**Aim of the task:** If a line in the following entries holds the string "when", include it in the tally. State the total and nothing further.

**Exercise materials:**
++++++++
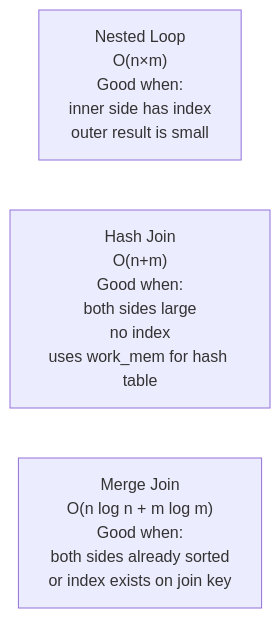
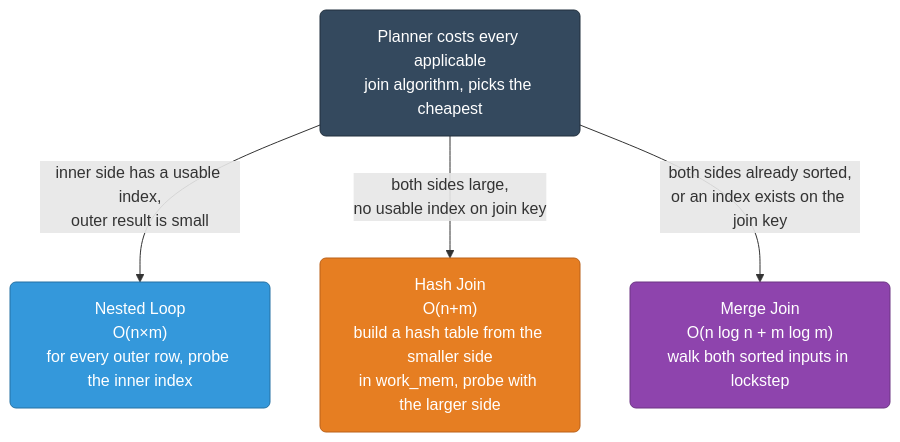
One commit to deepanshu-rawat6/DevOpsIndex changed the eighth of 11 diagrams in databases/postgres-internals.md. Above: the diagram before and after it, drawn with Mermaid. The commit also changed other lines of this file and 7 other files, not shown here.

````diff
--- a/databases/postgres-internals.md
+++ b/databases/postgres-internals.md
@@ -301,6 +586,13 @@
 ```mermaid
-graph LR
-    NL["Nested Loop<br>O(n×m)<br>Good when:<br>inner side has index<br>outer result is small"]
-    HASH["Hash Join<br>O(n+m)<br>Good when:<br>both sides large<br>no index<br>uses work_mem for hash table"]
-    MERGE["Merge Join<br>O(n log n + m log m)<br>Good when:<br>both sides already sorted<br>or index exists on join key"]
+graph TD
+    classDef decision fill:#34495e,stroke:#212f3c,color:#fff,rx:6
+    classDef nl fill:#3498db,stroke:#2471a3,color:#fff,rx:6
+    classDef hash fill:#e67e22,stroke:#ba6018,color:#fff,rx:6
+    classDef merge fill:#8e44ad,stroke:#6c3483,color:#fff,rx:6
+
+    START["Planner costs every applicable<br/>join algorithm, picks the cheapest"]:::decision
+
+    START -->|"inner side has a usable index,<br/>outer result is small"| NL["Nested Loop<br/>O(n×m)<br/>for every outer row, probe the inner index"]:::nl
+    START -->|"both sides large,<br/>no usable index on join key"| HASH["Hash Join<br/>O(n+m)<br/>build a hash table from the smaller side<br/>in work_mem, probe with the larger side"]:::hash
+    START -->|"both sides already sorted,<br/>or an index exists on the join key"| MERGE["Merge Join<br/>O(n log n + m log m)<br/>walk both sorted inputs in lockstep"]:::merge
 ```
````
++++++++
**Solution to the problem:** 3